Revisiting Meudon

Revisiting Meudon

Meudon is a major icon in the history of photograph and its often used as an example in the evolution of photographic composition. Not only that its a famous railway picture. The scene depicts a subject carrying a wrapped parcel (probably a painting) up Rue du Docteur Vuillieme whilst a steam engine is seen crossing the lofty viaduct above. I wanted to see if André Kertész’s famous 1928 Paris scene still existed, so turned to Google maps for this task.

Street View doesnt actually take one to where Kertész took his photograph. However the viaduct can be seen from adjacent locations included in Street View – a couple of these perspectives are depicted:

Scene showing the junction where the roads and two viaducts (one at low level and the other at high level) pass over each other. A man is about to walk over the adjacent crossing. This scene is from 2008.

As the above shows there are actually TWO viaducts in Meudon. Google Streets.

This view from Avenue Jean Jaures shows the point at which Kertész’s steam engine was pictured crossing the valley. Below that point is the newer viaduct. If one looks carefully at Kertész’s picture, this lower viaduct can be seen under construction.

The road leading off right is Rue du Docteur Vuillieme where Kertész took his 1928 photograph. The upper viaduct looks different these days because it has been widened to take extra tracks across the valley.

Rue du Docteur Vuillieme in Meudon, which is located to the south west of the centre of Paris, and about 6km from the Eiffel Tower. Tis is the earlier 2008 view of that road with the famous viaduct in the background. There is a pair of shops either side of the road. This was the nearest view to the site where André Kertész took his famous photograph that Google would show in 2013.

This is a view looking down Rue du Docteur Vuillieme, by its junction with Rue du Val in Meudon showing the viaduct in the distance. The building at the far end of the road (with its dormer windows) is the one seen in Kertész’s picture. Google Streets.

Rue du Docteur Vuillieme in Meudon showing a closer up view of the location where André Kertész took his famous photograph; The actual site is further down the road and is marked with a re circle.

A crop showing the other end of Rue du Docteur Vuillieme. The red circle is roughly where Kertész would have stood whilst taking his famous picture. Google Streets.

For comparison with the previous two pictures looking down Rue du Docteur Vuillieme, this is a low-res view of Kertész’s famous 1928 photograph.

Meudon revisited 2024

The above is the 2013 post as it looked then. The 2024 additions are in this section onward. The low-res image is actually a later one with better quality from Twitter/X in September 2023 as the earlier one was rather low-res in fact! If one clicks on the link a high-res image will be available.

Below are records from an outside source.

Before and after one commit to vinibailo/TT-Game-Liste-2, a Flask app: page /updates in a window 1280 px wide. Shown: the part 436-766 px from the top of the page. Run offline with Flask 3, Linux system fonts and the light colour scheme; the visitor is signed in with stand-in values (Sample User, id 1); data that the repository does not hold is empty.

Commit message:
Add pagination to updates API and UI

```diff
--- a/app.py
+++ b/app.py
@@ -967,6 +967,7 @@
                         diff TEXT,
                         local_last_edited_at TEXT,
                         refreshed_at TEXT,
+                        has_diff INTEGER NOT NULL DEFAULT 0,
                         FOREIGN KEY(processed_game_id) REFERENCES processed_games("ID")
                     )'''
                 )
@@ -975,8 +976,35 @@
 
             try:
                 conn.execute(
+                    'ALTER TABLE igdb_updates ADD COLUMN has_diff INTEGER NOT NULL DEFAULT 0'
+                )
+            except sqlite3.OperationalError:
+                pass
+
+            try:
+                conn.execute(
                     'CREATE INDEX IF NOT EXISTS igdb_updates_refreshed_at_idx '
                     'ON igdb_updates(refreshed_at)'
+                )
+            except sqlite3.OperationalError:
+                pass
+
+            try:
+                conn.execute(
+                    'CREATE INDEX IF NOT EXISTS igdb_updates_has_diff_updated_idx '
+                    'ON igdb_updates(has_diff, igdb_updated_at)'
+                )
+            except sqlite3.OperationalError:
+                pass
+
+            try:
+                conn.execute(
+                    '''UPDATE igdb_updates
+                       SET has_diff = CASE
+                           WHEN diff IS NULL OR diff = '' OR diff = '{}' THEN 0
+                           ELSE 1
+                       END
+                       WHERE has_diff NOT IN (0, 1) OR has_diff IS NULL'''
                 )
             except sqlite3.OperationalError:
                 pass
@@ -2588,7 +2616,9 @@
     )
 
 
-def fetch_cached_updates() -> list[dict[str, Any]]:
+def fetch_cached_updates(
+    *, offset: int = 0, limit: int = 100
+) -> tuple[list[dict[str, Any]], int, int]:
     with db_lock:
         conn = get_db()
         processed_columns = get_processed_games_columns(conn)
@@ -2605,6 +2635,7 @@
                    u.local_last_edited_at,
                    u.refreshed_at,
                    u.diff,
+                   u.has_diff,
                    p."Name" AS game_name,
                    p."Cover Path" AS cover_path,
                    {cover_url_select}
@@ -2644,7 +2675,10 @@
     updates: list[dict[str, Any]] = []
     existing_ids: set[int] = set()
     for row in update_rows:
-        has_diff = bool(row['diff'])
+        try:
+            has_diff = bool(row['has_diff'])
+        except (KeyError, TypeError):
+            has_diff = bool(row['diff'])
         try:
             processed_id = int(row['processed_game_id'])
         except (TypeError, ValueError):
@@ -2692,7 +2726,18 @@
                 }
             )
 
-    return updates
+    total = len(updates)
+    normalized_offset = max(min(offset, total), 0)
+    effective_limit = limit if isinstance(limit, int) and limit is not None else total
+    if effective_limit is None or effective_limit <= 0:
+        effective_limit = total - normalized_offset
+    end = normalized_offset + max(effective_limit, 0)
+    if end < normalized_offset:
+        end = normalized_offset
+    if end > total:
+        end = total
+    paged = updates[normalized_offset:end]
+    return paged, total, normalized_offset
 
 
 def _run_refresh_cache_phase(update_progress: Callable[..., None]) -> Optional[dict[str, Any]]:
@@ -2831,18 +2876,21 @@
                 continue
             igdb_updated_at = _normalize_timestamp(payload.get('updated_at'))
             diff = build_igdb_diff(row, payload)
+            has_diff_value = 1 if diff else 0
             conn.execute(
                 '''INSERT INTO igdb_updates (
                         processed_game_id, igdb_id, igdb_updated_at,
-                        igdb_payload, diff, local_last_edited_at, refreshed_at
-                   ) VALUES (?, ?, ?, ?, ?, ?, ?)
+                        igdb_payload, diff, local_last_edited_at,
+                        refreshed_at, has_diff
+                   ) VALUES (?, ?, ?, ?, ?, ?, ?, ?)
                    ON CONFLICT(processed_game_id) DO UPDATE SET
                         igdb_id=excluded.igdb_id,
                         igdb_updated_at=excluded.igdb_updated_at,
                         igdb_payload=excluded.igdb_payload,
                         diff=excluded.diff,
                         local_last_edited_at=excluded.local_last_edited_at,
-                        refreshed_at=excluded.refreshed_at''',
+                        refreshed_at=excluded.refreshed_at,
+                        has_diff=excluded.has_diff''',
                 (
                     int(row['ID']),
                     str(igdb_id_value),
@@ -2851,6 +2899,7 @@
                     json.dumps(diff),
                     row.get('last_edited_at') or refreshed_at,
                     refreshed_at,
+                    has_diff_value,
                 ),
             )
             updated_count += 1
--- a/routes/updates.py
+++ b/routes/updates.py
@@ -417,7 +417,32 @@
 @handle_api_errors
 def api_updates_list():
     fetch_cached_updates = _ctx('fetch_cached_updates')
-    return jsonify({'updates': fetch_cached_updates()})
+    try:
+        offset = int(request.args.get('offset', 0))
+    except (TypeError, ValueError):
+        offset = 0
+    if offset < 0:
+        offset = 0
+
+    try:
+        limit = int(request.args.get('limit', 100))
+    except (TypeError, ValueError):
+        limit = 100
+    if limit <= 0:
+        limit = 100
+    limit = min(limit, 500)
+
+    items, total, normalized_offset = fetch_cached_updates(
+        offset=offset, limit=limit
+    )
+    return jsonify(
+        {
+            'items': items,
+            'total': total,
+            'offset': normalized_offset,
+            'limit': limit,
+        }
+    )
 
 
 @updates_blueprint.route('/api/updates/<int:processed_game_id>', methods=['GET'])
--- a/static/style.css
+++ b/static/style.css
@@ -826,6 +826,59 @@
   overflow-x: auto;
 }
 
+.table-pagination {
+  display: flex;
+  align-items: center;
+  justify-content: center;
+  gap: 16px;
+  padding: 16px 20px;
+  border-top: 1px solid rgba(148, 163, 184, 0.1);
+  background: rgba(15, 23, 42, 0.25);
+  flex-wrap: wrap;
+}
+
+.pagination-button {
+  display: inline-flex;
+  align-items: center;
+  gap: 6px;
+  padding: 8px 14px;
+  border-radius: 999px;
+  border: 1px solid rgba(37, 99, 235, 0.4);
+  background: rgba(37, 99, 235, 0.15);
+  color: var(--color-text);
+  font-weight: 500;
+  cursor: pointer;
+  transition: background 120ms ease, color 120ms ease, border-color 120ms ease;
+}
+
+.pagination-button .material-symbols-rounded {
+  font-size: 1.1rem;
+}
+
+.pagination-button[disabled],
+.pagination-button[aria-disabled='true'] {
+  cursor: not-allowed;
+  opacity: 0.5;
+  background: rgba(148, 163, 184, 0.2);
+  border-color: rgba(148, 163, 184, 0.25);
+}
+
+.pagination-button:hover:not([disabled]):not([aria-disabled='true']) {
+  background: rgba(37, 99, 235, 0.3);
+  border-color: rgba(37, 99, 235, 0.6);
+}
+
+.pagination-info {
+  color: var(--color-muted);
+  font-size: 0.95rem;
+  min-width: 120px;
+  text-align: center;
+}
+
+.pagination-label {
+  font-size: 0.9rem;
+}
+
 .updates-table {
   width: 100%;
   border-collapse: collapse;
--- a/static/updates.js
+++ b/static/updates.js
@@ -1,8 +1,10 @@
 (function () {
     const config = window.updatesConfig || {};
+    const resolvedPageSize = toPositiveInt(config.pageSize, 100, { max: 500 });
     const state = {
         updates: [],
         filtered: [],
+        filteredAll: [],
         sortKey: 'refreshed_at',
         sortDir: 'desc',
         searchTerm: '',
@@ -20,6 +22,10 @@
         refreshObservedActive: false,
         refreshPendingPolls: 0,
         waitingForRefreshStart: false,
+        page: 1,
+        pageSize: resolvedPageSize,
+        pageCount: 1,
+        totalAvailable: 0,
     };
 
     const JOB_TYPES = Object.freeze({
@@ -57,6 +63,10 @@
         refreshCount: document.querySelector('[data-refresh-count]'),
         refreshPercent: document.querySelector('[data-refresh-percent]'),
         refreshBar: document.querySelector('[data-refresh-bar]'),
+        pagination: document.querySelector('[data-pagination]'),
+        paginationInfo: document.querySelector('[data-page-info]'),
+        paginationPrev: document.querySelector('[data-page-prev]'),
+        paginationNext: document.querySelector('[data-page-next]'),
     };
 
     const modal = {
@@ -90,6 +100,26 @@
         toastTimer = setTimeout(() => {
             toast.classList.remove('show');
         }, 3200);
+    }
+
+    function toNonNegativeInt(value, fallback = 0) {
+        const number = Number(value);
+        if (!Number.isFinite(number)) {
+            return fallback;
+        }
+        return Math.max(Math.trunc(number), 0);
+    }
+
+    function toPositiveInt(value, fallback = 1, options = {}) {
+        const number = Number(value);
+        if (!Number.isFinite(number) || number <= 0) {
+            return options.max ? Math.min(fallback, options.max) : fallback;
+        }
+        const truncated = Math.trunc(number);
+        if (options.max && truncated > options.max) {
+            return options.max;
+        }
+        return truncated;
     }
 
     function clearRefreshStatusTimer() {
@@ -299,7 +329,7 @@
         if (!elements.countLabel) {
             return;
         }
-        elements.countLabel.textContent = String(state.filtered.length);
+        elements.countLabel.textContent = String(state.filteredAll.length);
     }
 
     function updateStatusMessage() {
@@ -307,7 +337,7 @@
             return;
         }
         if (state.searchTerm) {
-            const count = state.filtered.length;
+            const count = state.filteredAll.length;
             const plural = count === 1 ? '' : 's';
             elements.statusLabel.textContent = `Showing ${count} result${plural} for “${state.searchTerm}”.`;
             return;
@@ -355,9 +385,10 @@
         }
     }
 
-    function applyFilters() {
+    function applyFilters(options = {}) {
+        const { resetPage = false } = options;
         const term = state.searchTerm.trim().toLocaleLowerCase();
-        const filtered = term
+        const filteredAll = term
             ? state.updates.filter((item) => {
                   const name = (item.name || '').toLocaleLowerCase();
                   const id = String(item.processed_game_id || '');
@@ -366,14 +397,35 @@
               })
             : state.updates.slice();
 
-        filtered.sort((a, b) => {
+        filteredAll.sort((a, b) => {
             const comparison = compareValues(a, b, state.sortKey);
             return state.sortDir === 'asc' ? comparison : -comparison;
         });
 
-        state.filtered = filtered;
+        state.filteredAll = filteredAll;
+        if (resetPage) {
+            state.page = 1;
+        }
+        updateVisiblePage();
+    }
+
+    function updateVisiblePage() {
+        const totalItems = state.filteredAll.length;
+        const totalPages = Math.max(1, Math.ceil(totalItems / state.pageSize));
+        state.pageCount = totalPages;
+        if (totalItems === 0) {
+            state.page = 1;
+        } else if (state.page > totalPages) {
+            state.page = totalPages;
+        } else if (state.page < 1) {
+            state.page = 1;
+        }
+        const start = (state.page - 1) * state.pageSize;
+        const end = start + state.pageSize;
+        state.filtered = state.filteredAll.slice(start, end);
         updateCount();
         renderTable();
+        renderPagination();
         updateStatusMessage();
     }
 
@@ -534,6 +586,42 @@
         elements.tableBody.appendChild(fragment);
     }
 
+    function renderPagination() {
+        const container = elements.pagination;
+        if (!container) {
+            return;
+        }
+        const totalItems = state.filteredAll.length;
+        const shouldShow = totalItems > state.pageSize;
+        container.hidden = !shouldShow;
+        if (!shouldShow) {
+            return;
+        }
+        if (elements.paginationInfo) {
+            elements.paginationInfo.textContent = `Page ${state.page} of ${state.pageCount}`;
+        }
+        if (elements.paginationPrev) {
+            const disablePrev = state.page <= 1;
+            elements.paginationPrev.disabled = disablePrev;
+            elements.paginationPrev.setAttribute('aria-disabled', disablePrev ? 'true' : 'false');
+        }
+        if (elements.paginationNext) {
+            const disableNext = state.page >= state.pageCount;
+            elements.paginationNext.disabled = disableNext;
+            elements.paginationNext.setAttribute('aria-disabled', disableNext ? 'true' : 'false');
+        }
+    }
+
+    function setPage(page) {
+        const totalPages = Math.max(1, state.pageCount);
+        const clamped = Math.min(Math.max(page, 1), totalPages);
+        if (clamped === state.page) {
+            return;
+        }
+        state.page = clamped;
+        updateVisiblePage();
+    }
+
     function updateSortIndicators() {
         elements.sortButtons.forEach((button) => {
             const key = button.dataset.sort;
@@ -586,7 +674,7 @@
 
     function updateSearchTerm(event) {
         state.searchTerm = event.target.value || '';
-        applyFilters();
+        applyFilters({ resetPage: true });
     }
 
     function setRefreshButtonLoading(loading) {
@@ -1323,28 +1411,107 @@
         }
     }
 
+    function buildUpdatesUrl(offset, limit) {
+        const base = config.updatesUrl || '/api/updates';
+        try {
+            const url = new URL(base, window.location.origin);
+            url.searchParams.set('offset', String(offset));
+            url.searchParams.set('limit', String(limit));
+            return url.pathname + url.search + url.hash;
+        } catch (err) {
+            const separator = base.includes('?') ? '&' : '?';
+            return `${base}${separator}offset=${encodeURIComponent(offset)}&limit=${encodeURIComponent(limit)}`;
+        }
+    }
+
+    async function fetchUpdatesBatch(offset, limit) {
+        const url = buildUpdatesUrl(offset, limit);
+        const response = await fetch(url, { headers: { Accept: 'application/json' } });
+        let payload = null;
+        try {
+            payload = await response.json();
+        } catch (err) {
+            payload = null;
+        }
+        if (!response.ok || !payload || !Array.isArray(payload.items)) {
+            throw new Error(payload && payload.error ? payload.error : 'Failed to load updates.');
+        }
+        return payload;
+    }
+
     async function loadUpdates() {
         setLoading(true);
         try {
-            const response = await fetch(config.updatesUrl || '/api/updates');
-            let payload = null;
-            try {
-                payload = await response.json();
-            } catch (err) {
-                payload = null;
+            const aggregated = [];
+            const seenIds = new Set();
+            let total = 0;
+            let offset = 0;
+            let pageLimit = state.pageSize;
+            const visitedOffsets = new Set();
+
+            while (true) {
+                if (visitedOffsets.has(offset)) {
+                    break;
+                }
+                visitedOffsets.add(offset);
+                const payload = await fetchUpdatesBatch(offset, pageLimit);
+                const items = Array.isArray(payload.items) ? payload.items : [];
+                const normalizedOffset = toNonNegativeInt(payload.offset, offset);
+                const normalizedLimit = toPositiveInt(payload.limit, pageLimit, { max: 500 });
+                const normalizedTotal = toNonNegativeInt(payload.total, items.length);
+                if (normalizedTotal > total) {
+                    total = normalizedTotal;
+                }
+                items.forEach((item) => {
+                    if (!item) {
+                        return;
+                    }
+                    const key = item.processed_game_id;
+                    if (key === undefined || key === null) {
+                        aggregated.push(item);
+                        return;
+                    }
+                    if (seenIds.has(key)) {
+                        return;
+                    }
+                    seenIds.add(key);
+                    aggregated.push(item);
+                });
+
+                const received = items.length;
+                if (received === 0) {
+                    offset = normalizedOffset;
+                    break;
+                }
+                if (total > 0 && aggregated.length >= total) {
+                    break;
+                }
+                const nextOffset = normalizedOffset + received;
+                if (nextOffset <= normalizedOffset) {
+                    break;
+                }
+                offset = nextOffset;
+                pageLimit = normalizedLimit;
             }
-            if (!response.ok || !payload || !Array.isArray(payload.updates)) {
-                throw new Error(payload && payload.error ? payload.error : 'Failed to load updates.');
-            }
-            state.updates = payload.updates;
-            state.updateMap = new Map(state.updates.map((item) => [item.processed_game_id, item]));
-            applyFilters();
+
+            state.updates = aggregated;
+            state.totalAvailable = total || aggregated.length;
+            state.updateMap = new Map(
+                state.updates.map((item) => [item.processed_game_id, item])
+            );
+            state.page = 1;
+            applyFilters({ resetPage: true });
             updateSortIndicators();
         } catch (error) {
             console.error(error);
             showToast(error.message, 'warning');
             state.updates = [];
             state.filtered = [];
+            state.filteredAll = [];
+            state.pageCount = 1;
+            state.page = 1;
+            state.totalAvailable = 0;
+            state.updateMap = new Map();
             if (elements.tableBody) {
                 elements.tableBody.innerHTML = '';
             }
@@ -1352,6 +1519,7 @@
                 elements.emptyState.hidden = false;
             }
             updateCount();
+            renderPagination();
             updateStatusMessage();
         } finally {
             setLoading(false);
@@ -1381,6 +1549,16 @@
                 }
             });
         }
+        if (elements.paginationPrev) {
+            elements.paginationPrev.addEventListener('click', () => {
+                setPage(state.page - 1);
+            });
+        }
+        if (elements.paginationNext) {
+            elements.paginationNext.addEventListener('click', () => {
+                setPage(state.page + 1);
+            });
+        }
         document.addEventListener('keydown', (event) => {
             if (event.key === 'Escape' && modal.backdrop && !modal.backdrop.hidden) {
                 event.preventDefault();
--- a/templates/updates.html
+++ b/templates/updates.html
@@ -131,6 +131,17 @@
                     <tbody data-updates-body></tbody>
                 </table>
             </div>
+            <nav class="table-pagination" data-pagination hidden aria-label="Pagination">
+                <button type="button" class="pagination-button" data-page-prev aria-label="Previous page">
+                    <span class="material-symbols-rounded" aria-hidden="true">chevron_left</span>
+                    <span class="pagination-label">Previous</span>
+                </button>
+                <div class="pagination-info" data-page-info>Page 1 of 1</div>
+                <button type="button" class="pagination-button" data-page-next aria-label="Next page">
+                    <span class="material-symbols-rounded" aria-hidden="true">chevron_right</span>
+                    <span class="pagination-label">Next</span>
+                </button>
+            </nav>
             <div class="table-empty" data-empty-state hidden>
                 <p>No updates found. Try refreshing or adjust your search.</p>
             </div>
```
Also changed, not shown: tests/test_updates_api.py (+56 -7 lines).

The famous Meudon viaduct was first discussed in 2012 as part of an essay for a photography diploma that I was doing, discussing various early 20th Century photographers such as Coburn, Hoppé and Kertész. Naturally all of these have done railway themed photographs at one time or another. I discussed Coburn in a post some years back with some pictures he took of the Snowdon Mountain Railway in the 1920s. As for Hoppé he’s been revisited twice in regards to his British Museum tube station photograph of 1937.

In January 2013 my essay brief on Meudon became what would be one of my earliest blog posts with pictures from Google Streets, hence the title ‘Revisiting Meudon.’ In fact this was my first railway themed post, quickly followed by some short ones on London Underground’s 150th anniversary which was current at the time. Railway themed posts on my blog totalled about six in all until 2015 when I began doing these on a regular basis, starting with the Metropolitan Railway.

At the time of writing the Meudon post (January 2013) there were no relevant Google street views, which is why I had to manage with scenes that were slightly further away than I would have liked. The earliest Google Street View that exists for Rue du Docteur Vuillieme dates from June 2013, hence I was simply five months too early in terms of Meudon!

Google’s current image at the very location Kertész took his famous photograph.

Kertész’s photograph with the steam engine wasn’t his first shot yet he wasn’t happy with it. A number of attempts were made until Kertész achieved a desired result. Histoire de la photographie.

The guy with the parcel was part of André Kertész’s attempt to create a rather foreboding image, essentially what some sources say is a work of surrealism – and which honours earlier surrealist paintings such as those by Giorgio De Chirico. It is said a Lecia was used to take the photographs.

Originally written January 2013. Updated April 2024.